We are aware that some of our patients are concerned about accessing services at Launceston Medical Centre.  Although we are doing what we can to improve the situation, we must appreciate the challenges faced by general practice reflect the wider problems in the NHS. Most GP Practices have vacancies for GPs and we have seen applications for nursing fall by almost 20% in the last year. 

Furthermore, we have a larger population who are living longer and who experience more complex health needs. The average GP practice has 2,224 more patients than in 2015. This is due to the increase in our population but coincides with a decrease in GPs across the country. The number of fully qualified full-time equivalent GPs has dropped by 1,808 since 2015.  The total number of patients per GP has, on average, therefore increased by 17% to 2,260 patients per GP.

Increasingly, GPs are also moving to part-time posts in an attempt to control their workload and reduce stress, ill-health and burn out.

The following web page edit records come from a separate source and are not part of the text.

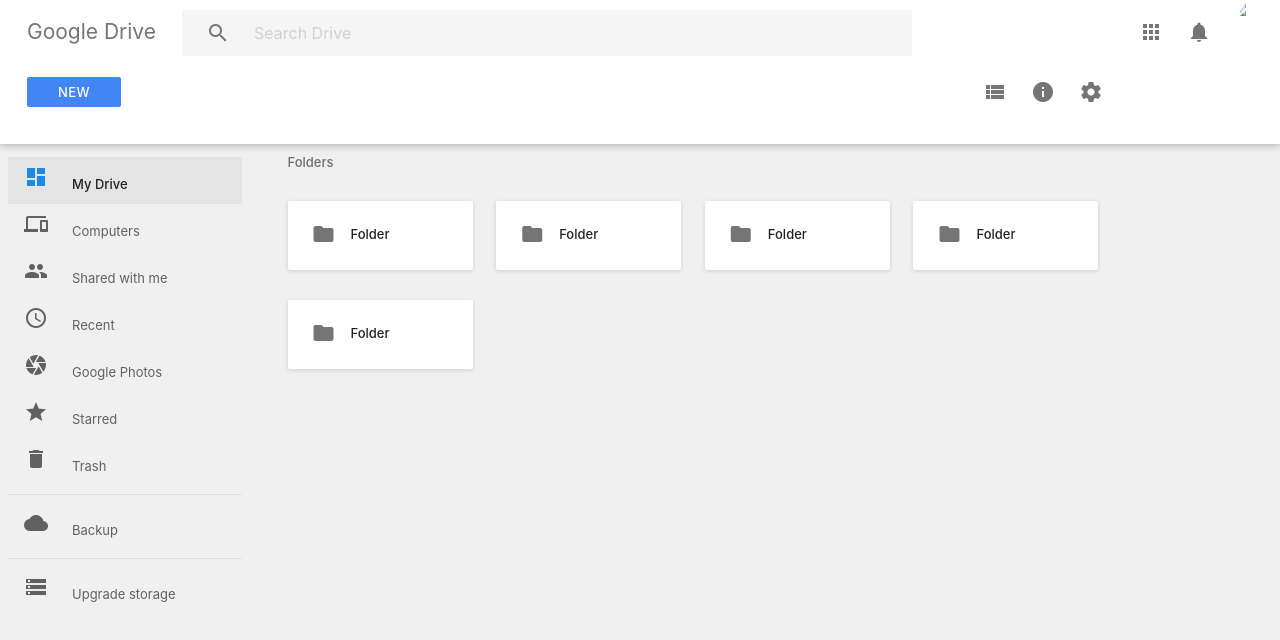
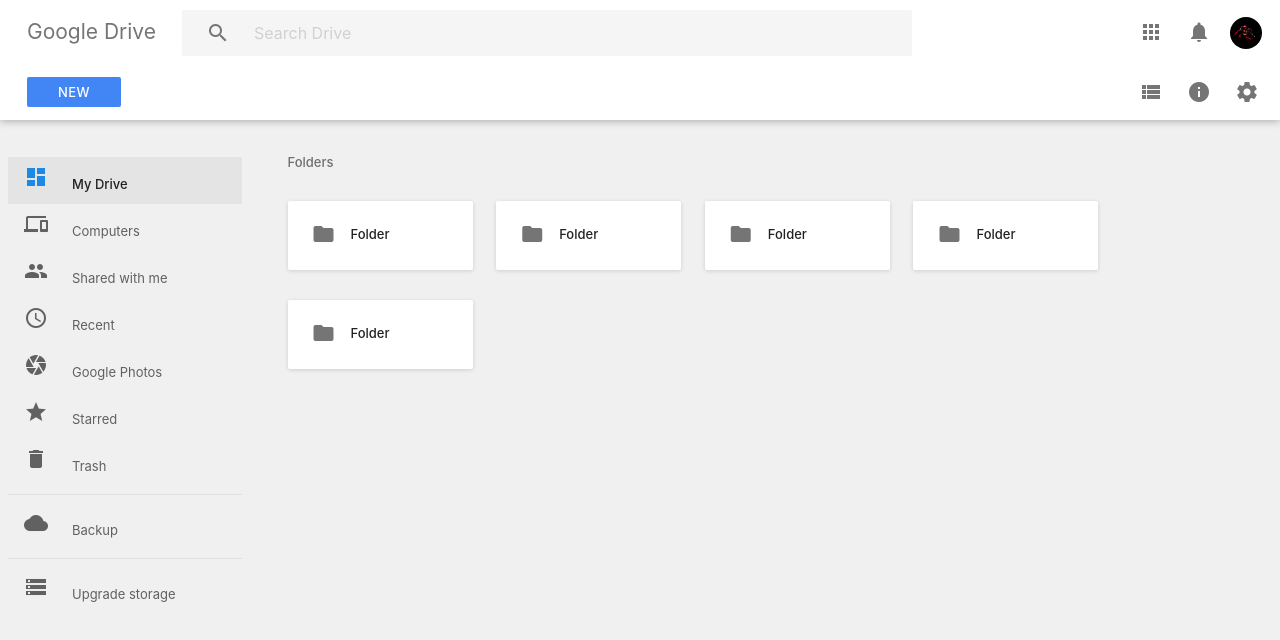
Before and after one commit to kalaiyarasan1264/Google-drive-clone, a plain HTML site: page index.html in a window 1280 px wide. Drawn offline with nearby package versions, Linux system fonts and the light colour scheme.

Commit message:
Update index.html

```diff
--- a/index.html
+++ b/index.html
@@ -47,7 +47,7 @@
             <li>
               <a href="#!"
                 ><img
-                  src="Kalaiyarasan S - Photo.jpg"
+                  src="image.jpg"
                   alt="profile pic"
                   class="circle"
               /></a>
```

This means that the overall quantity of GPs nationally has dropped and the number in full-time jobs has reduced even further. 

GP work time is counted in half-day clinical sessions which, inevitably given our population growth, are filled with lots of patient appointments.  However, after each of these clinical session GPs also must complete administrative work. This includes interpreting investigation results, generating prescriptions, actioning requests from secondary care, communicating with hospital specialists or carrying out urgent clinical assessments, such as home visits. This means that a half-day session lasts much longer than a half day and GPs can end up working full-time hours on a part-time contract. This is why so few GPs feel a full-time contract (8 sessions) is sustainable. 

Alongside this clinical and administrative work, the GP partners are also responsible for running the business and finding ways to manage the workload to continue to give patients the best access to medical help possible. Over the last two years they have also been responsible for the roll out of COVID vaccinations. 

The complexity of health needs mean that consultations take time to meet the multiple needs of patients, but with a larger population, more appointments are needed daily. At present, Launceston Medical Centre currently provide 500 daily appointments, of which nearly 60% are face to face. In addition, we provide regular care to nursing homes and carry out visits to our most vulnerable patients. There is also a backlog of patients following the covid pandemic either waiting for hospital appointments or presenting late with symptoms. 

Due to the difficulty recruiting GPs, practices have been recruiting staff in additional roles, such as paramedics, nurse practitioners, pharmacists, mental health workers and social prescribers to help support patients.  However, these other health professionals are also in short supply as more practices rely on a wider team to deliver patient care.  At Launceston Medical Centre we are lucky to have a fantastic team working with the GPs and we are actively looking to recruit more members for our team. 

All this means that reception staff/patient advisors have an increased role to play in making sure the patient gets an appointment with the best clinician to help with their problem.   Phone calls take longer as some clinical details are required to make this decision.   Phone lines therefore are busier and most telephone systems in general practice are struggling to cope with the number of phone calls coming in. Launceston Medical Centre responded to complaints back in November about the telephone wait times and while data shows a reduction in waiting times, over the last two months there has also been a huge surge in appointments required due to an increased prevalence of infectious diseases such as scarlet fever, flu and of course ongoing covid infections putting additional pressure on general practice. 

Although e-consults are available as an alternative way to contact the practice, many patients find it easier to phone.  At Launceston Medical Centre (and many other similar practices) our current system is set up such that we keep the vast majority of appointments free for on the day booking.  This allows us the flexibility to see all patients that require an urgent appointment on the day.  However, this does mean that when all the available routine appointments are booked, we have to turn away patients and only help with problems that are genuinely urgent for that day.   When this happens, we ask the patients with less urgent problems to ring on another day when there may be more appointments available.  Understandably this leads to frustration with long waits on the phone, patients getting cut off (as the phone line will only hold 20 calls at a time) and finding that the situation is the same on the next day.   This had been a particular problem over the last couple of months due to the large number of face-to-face urgent appointments needed for the recent surge in strep A, COVID and flu infections, alongside increased staff illness due to the same infections. 

We understand our system needs to change to manage the demand and make sure each patient gets an appointment the first time they contact the medical centre, within the right timeframe and with the right clinician for their need.  Alongside our clinical work, we are currently looking at potential solutions to this problem and hope to be able to implement a change soon.

Andrew Yardley 

Practice manager

Launceston Medical Centre